[Before-and-after change records]
----

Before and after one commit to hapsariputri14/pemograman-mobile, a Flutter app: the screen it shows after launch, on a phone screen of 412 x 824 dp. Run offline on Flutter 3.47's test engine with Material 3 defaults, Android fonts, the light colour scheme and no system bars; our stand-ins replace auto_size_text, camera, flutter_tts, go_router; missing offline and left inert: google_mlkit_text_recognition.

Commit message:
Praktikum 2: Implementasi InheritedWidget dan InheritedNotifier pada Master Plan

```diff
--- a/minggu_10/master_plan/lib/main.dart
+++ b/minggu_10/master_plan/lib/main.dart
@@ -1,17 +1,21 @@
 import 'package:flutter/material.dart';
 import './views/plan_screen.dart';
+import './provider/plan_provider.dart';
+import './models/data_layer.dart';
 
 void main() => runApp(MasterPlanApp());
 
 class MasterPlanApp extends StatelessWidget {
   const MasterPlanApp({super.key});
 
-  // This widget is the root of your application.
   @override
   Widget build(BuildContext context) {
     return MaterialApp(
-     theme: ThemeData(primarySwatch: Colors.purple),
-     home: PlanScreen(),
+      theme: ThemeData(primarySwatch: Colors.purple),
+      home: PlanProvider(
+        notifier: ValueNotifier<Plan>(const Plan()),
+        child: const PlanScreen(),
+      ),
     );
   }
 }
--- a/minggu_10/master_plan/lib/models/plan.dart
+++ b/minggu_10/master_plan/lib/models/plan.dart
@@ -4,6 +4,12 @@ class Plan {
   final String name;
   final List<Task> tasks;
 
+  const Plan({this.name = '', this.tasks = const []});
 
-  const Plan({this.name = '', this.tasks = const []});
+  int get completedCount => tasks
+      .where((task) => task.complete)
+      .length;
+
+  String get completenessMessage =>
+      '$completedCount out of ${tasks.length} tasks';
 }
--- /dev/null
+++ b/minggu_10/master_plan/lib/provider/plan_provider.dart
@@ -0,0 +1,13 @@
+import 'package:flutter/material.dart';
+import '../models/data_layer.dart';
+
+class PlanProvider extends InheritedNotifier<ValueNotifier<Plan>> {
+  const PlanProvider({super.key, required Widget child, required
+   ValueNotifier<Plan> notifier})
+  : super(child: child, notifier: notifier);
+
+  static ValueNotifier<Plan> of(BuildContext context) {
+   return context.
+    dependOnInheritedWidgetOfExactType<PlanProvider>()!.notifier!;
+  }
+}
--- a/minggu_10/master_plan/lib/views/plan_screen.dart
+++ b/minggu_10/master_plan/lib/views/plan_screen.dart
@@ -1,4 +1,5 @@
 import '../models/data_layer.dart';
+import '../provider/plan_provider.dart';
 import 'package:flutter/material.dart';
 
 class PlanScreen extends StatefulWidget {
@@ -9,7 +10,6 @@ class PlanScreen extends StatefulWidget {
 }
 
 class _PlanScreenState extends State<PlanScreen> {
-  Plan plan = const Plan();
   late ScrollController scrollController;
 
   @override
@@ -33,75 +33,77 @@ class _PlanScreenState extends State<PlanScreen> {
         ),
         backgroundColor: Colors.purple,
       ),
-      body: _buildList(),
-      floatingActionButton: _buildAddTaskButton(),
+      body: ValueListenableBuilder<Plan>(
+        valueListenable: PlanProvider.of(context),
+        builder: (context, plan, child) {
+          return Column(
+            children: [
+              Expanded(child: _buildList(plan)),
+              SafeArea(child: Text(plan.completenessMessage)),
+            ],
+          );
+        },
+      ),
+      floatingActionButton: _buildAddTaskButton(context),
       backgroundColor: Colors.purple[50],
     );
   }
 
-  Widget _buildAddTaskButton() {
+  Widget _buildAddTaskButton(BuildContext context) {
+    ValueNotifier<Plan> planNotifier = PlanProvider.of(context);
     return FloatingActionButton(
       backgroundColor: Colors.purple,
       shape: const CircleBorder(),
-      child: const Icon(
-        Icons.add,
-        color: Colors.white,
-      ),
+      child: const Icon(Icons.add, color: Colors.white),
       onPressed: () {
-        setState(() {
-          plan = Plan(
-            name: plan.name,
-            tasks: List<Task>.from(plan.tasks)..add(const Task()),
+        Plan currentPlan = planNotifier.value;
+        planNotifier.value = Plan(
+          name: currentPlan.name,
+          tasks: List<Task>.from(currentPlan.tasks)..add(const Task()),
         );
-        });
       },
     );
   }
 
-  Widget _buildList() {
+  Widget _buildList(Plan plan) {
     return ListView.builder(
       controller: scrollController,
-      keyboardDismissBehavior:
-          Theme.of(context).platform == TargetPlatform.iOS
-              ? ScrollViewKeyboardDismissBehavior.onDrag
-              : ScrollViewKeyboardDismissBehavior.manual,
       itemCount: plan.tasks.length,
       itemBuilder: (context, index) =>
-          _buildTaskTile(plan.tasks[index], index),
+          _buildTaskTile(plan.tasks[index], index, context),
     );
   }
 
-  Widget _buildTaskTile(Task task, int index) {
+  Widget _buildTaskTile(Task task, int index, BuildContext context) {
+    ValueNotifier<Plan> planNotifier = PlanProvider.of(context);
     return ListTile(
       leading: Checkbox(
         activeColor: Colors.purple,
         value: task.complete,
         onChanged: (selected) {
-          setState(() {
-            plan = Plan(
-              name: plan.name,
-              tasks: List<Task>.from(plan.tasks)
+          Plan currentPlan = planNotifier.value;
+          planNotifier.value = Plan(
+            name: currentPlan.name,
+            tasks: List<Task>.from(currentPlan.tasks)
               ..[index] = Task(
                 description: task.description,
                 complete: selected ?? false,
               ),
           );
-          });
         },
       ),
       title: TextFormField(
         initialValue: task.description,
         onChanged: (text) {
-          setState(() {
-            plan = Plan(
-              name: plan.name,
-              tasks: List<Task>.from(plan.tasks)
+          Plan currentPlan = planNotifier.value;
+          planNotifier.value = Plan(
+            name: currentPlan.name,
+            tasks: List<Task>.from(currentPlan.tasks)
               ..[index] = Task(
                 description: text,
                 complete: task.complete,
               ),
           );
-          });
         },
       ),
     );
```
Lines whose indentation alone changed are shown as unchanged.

----

■ Task to carry out: In full and without changes, give the data above once more.

■ Task output:
Before and after one commit to hapsariputri14/pemograman-mobile, a Flutter app: the screen it shows after launch, on a phone screen of 412 x 824 dp. Run offline on Flutter 3.47's test engine with Material 3 defaults, Android fonts, the light colour scheme and no system bars; our stand-ins replace auto_size_text, camera, flutter_tts, go_router; missing offline and left inert: google_mlkit_text_recognition.

Commit message:
Praktikum 2: Implementasi InheritedWidget dan InheritedNotifier pada Master Plan

```diff
--- a/minggu_10/master_plan/lib/main.dart
+++ b/minggu_10/master_plan/lib/main.dart
@@ -1,17 +1,21 @@
 import 'package:flutter/material.dart';
 import './views/plan_screen.dart';
+import './provider/plan_provider.dart';
+import './models/data_layer.dart';
 
 void main() => runApp(MasterPlanApp());
 
 class MasterPlanApp extends StatelessWidget {
   const MasterPlanApp({super.key});
 
-  // This widget is the root of your application.
   @override
   Widget build(BuildContext context) {
     return MaterialApp(
-     theme: ThemeData(primarySwatch: Colors.purple),
-     home: PlanScreen(),
+      theme: ThemeData(primarySwatch: Colors.purple),
+      home: PlanProvider(
+        notifier: ValueNotifier<Plan>(const Plan()),
+        child: const PlanScreen(),
+      ),
     );
   }
 }
--- a/minggu_10/master_plan/lib/models/plan.dart
+++ b/minggu_10/master_plan/lib/models/plan.dart
@@ -4,6 +4,12 @@ class Plan {
   final String name;
   final List<Task> tasks;
 
+  const Plan({this.name = '', this.tasks = const []});
 
-  const Plan({this.name = '', this.tasks = const []});
+  int get completedCount => tasks
+      .where((task) => task.complete)
+      .length;
+
+  String get completenessMessage =>
+      '$completedCount out of ${tasks.length} tasks';
 }
--- /dev/null
+++ b/minggu_10/master_plan/lib/provider/plan_provider.dart
@@ -0,0 +1,13 @@
+import 'package:flutter/material.dart';
+import '../models/data_layer.dart';
+
+class PlanProvider extends InheritedNotifier<ValueNotifier<Plan>> {
+  const PlanProvider({super.key, required Widget child, required
+   ValueNotifier<Plan> notifier})
+  : super(child: child, notifier: notifier);
+
+  static ValueNotifier<Plan> of(BuildContext context) {
+   return context.
+    dependOnInheritedWidgetOfExactType<PlanProvider>()!.notifier!;
+  }
+}
--- a/minggu_10/master_plan/lib/views/plan_screen.dart
+++ b/minggu_10/master_plan/lib/views/plan_screen.dart
@@ -1,4 +1,5 @@
 import '../models/data_layer.dart';
+import '../provider/plan_provider.dart';
 import 'package:flutter/material.dart';
 
 class PlanScreen extends StatefulWidget {
@@ -9,7 +10,6 @@ class PlanScreen extends StatefulWidget {
 }
 
 class _PlanScreenState extends State<PlanScreen> {
-  Plan plan = const Plan();
   late ScrollController scrollController;
 
   @override
@@ -33,75 +33,77 @@ class _PlanScreenState extends State<PlanScreen> {
         ),
         backgroundColor: Colors.purple,
       ),
-      body: _buildList(),
-      floatingActionButton: _buildAddTaskButton(),
+      body: ValueListenableBuilder<Plan>(
+        valueListenable: PlanProvider.of(context),
+        builder: (context, plan, child) {
+          return Column(
+            children: [
+              Expanded(child: _buildList(plan)),
+              SafeArea(child: Text(plan.completenessMessage)),
+            ],
+          );
+        },
+      ),
+      floatingActionButton: _buildAddTaskButton(context),
       backgroundColor: Colors.purple[50],
     );
   }
 
-  Widget _buildAddTaskButton() {
+  Widget _buildAddTaskButton(BuildContext context) {
+    ValueNotifier<Plan> planNotifier = PlanProvider.of(context);
     return FloatingActionButton(
       backgroundColor: Colors.purple,
       shape: const CircleBorder(),
-      child: const Icon(
-        Icons.add,
-        color: Colors.white,
-      ),
+      child: const Icon(Icons.add, color: Colors.white),
       onPressed: () {
-        setState(() {
-          plan = Plan(
-            name: plan.name,
-            tasks: List<Task>.from(plan.tasks)..add(const Task()),
+        Plan currentPlan = planNotifier.value;
+        planNotifier.value = Plan(
+          name: currentPlan.name,
+          tasks: List<Task>.from(currentPlan.tasks)..add(const Task()),
         );
-        });
       },
     );
   }
 
-  Widget _buildList() {
+  Widget _buildList(Plan plan) {
     return ListView.builder(
       controller: scrollController,
-      keyboardDismissBehavior:
-          Theme.of(context).platform == TargetPlatform.iOS
-              ? ScrollViewKeyboardDismissBehavior.onDrag
-              : ScrollViewKeyboardDismissBehavior.manual,
       itemCount: plan.tasks.length,
       itemBuilder: (context, index) =>
-          _buildTaskTile(plan.tasks[index], index),
+          _buildTaskTile(plan.tasks[index], index, context),
     );
   }
 
-  Widget _buildTaskTile(Task task, int index) {
+  Widget _buildTaskTile(Task task, int index, BuildContext context) {
+    ValueNotifier<Plan> planNotifier = PlanProvider.of(context);
     return ListTile(
       leading: Checkbox(
         activeColor: Colors.purple,
         value: task.complete,
         onChanged: (selected) {
-          setState(() {
-            plan = Plan(
-              name: plan.name,
-              tasks: List<Task>.from(plan.tasks)
+          Plan currentPlan = planNotifier.value;
+          planNotifier.value = Plan(
+            name: currentPlan.name,
+            tasks: List<Task>.from(currentPlan.tasks)
               ..[index] = Task(
                 description: task.description,
                 complete: selected ?? false,
               ),
           );
-          });
         },
       ),
       title: TextFormField(
         initialValue: task.description,
         onChanged: (text) {
-          setState(() {
-            plan = Plan(
-              name: plan.name,
-              tasks: List<Task>.from(plan.tasks)
+          Plan currentPlan = planNotifier.value;
+          planNotifier.value = Plan(
+            name: currentPlan.name,
+            tasks: List<Task>.from(currentPlan.tasks)
               ..[index] = Task(
                 description: text,
                 complete: task.complete,
               ),
           );
-          });
         },
       ),
     );
```
Lines whose indentation alone changed are shown as unchanged.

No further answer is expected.